WHAT YOU WILL DO:
Lines containing the word "where" are to be copied from the data below.

Itemized modification records
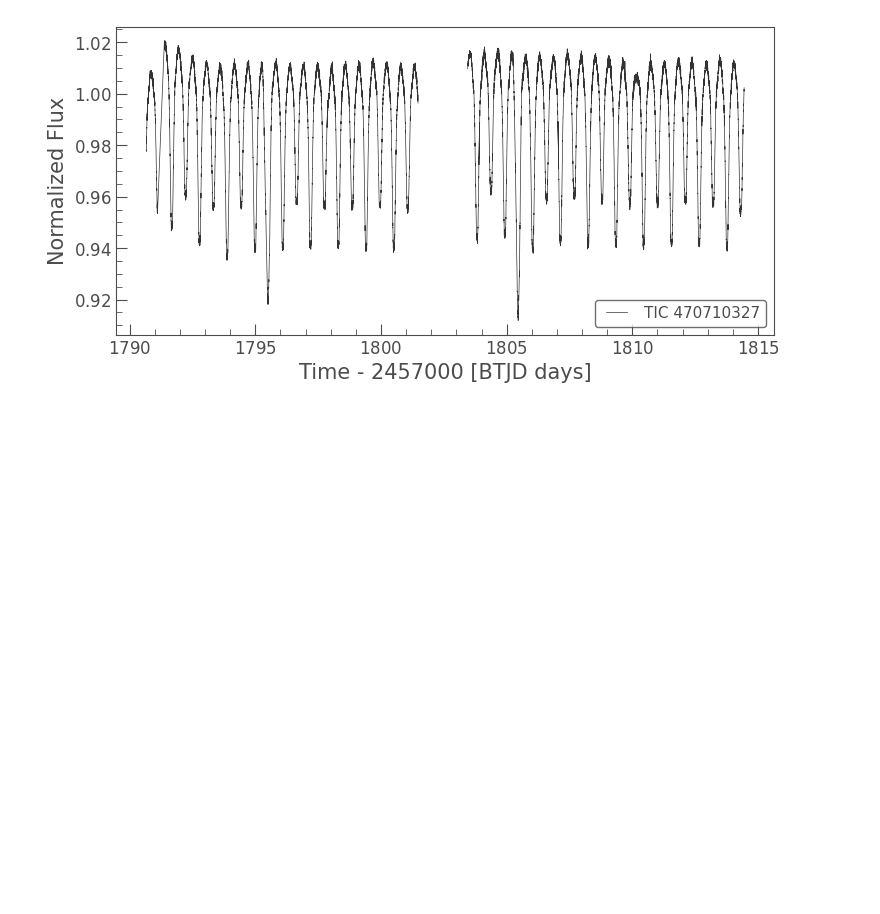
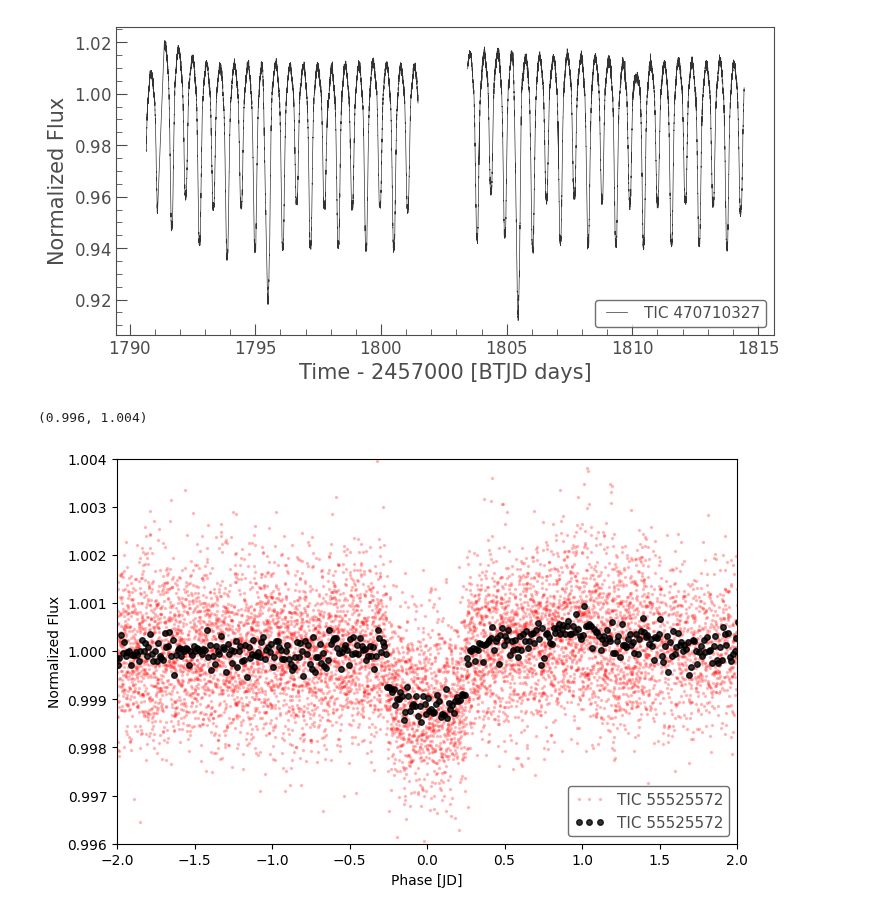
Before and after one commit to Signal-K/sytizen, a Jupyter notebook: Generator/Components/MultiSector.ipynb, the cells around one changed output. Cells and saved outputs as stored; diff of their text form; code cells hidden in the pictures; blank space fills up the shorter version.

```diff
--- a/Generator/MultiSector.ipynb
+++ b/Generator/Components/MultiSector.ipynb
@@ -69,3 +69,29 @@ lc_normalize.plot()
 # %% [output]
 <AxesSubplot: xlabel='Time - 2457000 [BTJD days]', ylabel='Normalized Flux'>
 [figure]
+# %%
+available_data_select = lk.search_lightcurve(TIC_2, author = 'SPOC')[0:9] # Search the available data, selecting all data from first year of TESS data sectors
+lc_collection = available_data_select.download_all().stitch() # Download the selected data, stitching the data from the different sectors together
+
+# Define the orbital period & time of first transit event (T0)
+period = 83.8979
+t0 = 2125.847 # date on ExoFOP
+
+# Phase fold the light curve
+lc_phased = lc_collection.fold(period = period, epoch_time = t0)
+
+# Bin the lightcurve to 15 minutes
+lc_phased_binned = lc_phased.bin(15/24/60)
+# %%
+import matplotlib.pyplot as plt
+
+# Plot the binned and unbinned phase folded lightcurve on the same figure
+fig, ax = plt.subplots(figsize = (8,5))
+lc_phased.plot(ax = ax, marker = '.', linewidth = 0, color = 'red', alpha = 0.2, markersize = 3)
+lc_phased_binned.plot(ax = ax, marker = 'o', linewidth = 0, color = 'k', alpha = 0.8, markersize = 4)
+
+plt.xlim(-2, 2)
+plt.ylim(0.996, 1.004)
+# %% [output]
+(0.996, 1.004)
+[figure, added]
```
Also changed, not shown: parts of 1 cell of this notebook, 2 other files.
==
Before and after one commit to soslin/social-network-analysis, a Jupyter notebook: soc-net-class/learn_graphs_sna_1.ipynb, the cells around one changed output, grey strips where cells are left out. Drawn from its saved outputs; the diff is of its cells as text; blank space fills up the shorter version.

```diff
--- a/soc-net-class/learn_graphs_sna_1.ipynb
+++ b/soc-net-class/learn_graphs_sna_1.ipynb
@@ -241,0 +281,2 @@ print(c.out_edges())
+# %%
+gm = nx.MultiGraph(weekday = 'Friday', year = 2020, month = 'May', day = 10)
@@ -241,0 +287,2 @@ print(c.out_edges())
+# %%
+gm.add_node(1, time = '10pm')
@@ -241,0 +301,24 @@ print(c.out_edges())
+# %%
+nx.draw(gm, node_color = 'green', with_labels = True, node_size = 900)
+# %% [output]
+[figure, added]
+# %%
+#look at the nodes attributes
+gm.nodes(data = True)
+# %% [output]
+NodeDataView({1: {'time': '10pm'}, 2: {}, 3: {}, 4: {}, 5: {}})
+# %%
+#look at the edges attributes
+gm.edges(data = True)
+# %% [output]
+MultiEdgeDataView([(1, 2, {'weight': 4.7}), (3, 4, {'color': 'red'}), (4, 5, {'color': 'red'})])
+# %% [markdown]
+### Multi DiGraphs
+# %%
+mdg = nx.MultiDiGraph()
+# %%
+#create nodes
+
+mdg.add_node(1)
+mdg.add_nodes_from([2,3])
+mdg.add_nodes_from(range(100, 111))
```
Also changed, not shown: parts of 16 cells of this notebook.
==
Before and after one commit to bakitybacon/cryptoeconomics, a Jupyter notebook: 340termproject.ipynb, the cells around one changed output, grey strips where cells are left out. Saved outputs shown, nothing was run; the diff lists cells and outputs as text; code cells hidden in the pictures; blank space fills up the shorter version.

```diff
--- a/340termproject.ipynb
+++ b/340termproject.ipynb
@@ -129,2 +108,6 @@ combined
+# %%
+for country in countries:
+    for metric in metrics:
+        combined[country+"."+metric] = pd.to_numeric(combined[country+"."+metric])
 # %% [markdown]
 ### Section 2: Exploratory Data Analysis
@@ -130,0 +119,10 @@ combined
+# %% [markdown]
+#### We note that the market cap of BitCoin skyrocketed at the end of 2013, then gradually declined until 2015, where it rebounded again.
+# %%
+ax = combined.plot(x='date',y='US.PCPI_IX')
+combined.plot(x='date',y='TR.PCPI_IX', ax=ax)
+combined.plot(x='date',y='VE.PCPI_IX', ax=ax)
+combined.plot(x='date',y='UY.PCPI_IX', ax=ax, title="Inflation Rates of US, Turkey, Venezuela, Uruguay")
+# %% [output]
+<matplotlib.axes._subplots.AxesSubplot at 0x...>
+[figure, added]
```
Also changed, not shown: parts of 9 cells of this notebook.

EXERCISE ANSWER:
Before and after one commit to soslin/social-network-analysis, a Jupyter notebook: soc-net-class/learn_graphs_sna_1.ipynb, the cells around one changed output, grey strips where cells are left out. Drawn from its saved outputs; the diff is of its cells as text; blank space fills up the shorter version.
Before and after one commit to bakitybacon/cryptoeconomics, a Jupyter notebook: 340termproject.ipynb, the cells around one changed output, grey strips where cells are left out. Saved outputs shown, nothing was run; the diff lists cells and outputs as text; code cells hidden in the pictures; blank space fills up the shorter version.
+#### We note that the market cap of BitCoin skyrocketed at the end of 2013, then gradually declined until 2015, where it rebounded again.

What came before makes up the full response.